INSTRUCTIONS TO FOLLOW: Each line that includes "diagrams" must be copied from the records.

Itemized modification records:

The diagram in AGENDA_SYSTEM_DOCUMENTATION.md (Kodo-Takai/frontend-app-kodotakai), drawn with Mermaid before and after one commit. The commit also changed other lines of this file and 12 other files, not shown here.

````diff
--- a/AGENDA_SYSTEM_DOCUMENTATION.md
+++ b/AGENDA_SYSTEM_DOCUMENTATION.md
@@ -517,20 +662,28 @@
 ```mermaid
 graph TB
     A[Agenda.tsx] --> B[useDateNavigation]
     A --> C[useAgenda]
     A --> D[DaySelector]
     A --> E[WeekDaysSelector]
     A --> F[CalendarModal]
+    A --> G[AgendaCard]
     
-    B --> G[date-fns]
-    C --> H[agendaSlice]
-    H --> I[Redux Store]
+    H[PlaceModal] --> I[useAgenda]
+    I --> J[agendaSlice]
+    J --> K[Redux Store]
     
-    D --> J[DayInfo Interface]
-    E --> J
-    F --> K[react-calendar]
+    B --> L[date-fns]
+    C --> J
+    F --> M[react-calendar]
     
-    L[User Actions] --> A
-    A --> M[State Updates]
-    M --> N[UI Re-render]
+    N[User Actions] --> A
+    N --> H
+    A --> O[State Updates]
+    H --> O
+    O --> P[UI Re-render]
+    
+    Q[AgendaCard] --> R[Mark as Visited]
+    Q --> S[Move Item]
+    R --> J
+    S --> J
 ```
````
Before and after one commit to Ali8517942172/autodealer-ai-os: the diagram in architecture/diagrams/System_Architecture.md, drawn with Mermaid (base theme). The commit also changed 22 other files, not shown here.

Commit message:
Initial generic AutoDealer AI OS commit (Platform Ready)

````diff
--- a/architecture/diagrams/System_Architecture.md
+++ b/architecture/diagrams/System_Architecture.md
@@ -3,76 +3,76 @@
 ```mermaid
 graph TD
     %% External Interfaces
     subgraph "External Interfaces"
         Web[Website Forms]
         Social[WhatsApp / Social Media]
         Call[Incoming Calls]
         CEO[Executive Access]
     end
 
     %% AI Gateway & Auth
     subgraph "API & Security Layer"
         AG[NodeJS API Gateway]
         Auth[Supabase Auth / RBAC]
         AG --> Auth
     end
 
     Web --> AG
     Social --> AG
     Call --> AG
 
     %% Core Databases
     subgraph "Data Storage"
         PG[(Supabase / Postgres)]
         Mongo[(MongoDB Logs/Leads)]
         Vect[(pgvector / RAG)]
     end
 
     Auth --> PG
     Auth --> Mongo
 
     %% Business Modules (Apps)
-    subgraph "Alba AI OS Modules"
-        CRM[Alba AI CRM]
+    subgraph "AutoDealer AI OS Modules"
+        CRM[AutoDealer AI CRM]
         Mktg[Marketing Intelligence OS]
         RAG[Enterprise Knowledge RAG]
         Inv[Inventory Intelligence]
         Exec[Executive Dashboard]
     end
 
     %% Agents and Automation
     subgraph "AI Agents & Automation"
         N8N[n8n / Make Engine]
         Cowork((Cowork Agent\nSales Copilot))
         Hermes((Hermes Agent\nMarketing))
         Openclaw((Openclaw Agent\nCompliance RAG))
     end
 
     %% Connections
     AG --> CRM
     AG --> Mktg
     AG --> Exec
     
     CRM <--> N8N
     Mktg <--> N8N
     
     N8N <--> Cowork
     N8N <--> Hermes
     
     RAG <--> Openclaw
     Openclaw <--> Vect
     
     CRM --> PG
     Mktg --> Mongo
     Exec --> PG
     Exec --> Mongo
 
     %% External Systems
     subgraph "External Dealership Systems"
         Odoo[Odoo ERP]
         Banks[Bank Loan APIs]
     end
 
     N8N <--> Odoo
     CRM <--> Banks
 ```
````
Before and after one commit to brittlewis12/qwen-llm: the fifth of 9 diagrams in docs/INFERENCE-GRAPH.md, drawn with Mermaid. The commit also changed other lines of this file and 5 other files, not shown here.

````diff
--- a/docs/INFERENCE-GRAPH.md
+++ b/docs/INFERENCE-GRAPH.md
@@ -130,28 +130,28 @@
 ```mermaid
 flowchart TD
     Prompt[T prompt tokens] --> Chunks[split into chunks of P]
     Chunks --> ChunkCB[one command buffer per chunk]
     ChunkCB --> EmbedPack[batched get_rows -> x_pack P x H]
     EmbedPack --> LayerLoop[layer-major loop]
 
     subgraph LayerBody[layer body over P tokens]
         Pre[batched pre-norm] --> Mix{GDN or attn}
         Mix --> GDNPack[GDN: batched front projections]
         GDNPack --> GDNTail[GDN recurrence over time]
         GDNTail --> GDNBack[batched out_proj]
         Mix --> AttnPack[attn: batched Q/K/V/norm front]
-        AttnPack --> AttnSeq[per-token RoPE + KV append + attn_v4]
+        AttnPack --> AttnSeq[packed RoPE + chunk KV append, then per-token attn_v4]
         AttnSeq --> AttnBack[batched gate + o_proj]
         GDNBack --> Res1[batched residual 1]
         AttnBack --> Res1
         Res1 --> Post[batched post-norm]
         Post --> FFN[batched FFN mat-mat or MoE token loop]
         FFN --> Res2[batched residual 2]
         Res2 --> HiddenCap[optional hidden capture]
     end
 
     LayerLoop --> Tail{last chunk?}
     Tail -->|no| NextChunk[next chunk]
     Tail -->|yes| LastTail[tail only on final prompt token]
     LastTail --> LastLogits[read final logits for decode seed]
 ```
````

EXERCISE RESULT:
Before and after one commit to Ali8517942172/autodealer-ai-os: the diagram in architecture/diagrams/System_Architecture.md, drawn with Mermaid (base theme). The commit also changed 22 other files, not shown here.
--- a/architecture/diagrams/System_Architecture.md
+++ b/architecture/diagrams/System_Architecture.md
Before and after one commit to brittlewis12/qwen-llm: the fifth of 9 diagrams in docs/INFERENCE-GRAPH.md, drawn with Mermaid. The commit also changed other lines of this file and 5 other files, not shown here.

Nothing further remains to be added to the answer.